Detected change data:
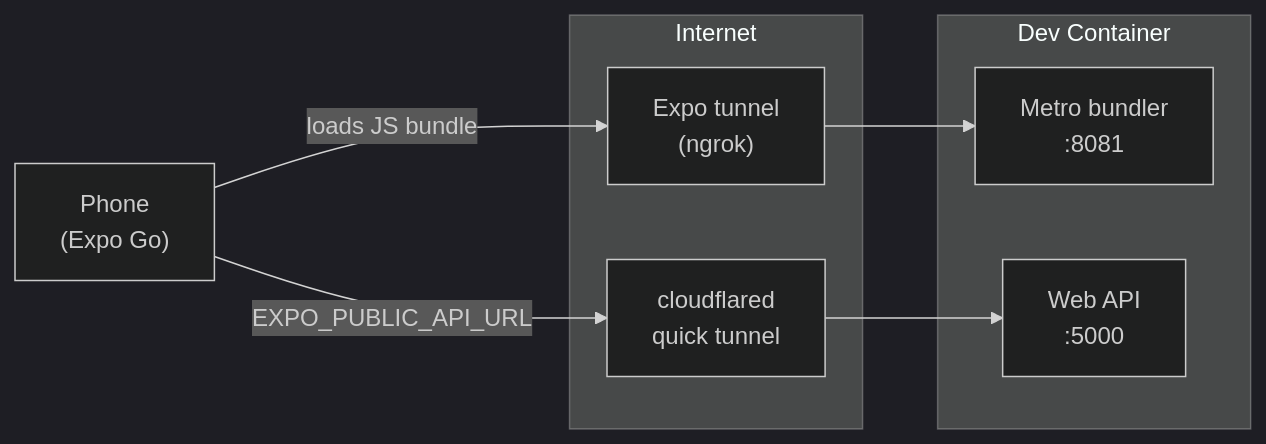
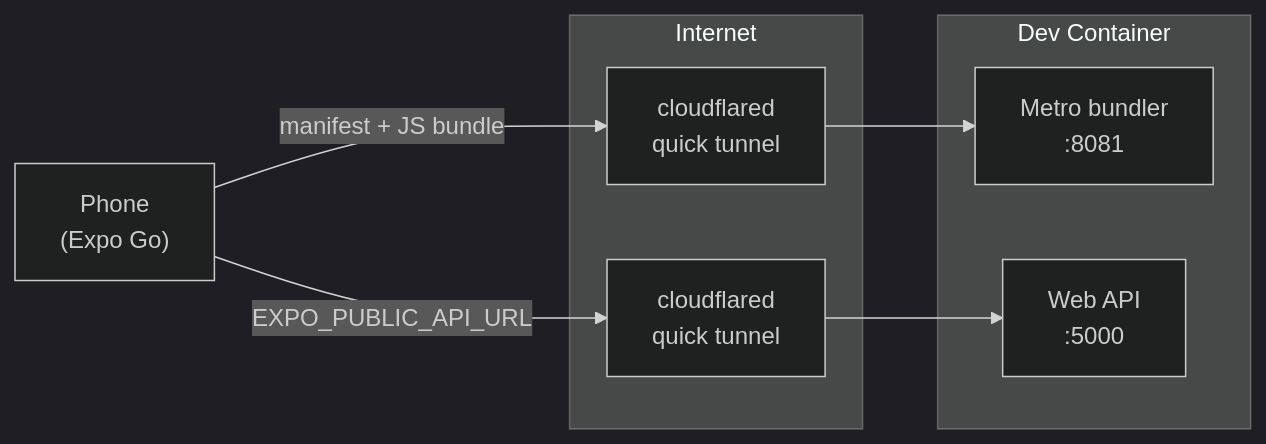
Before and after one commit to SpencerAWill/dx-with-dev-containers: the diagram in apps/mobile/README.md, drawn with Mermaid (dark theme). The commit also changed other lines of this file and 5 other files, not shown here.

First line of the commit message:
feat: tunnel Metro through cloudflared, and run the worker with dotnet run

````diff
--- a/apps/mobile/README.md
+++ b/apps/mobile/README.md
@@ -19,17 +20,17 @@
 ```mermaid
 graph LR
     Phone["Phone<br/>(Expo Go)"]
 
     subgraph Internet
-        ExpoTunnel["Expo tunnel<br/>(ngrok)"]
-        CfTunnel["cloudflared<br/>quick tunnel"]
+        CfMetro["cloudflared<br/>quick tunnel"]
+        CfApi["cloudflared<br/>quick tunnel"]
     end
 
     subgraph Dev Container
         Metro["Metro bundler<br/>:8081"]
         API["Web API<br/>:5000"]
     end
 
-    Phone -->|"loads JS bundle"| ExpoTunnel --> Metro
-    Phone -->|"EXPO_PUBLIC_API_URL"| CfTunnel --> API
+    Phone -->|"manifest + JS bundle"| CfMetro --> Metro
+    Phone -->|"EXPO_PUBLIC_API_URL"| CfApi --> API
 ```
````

§ Your objective:
Across the records, count the lines that contain the word "cloudflared" and give that figure alone.

§ Response box:
4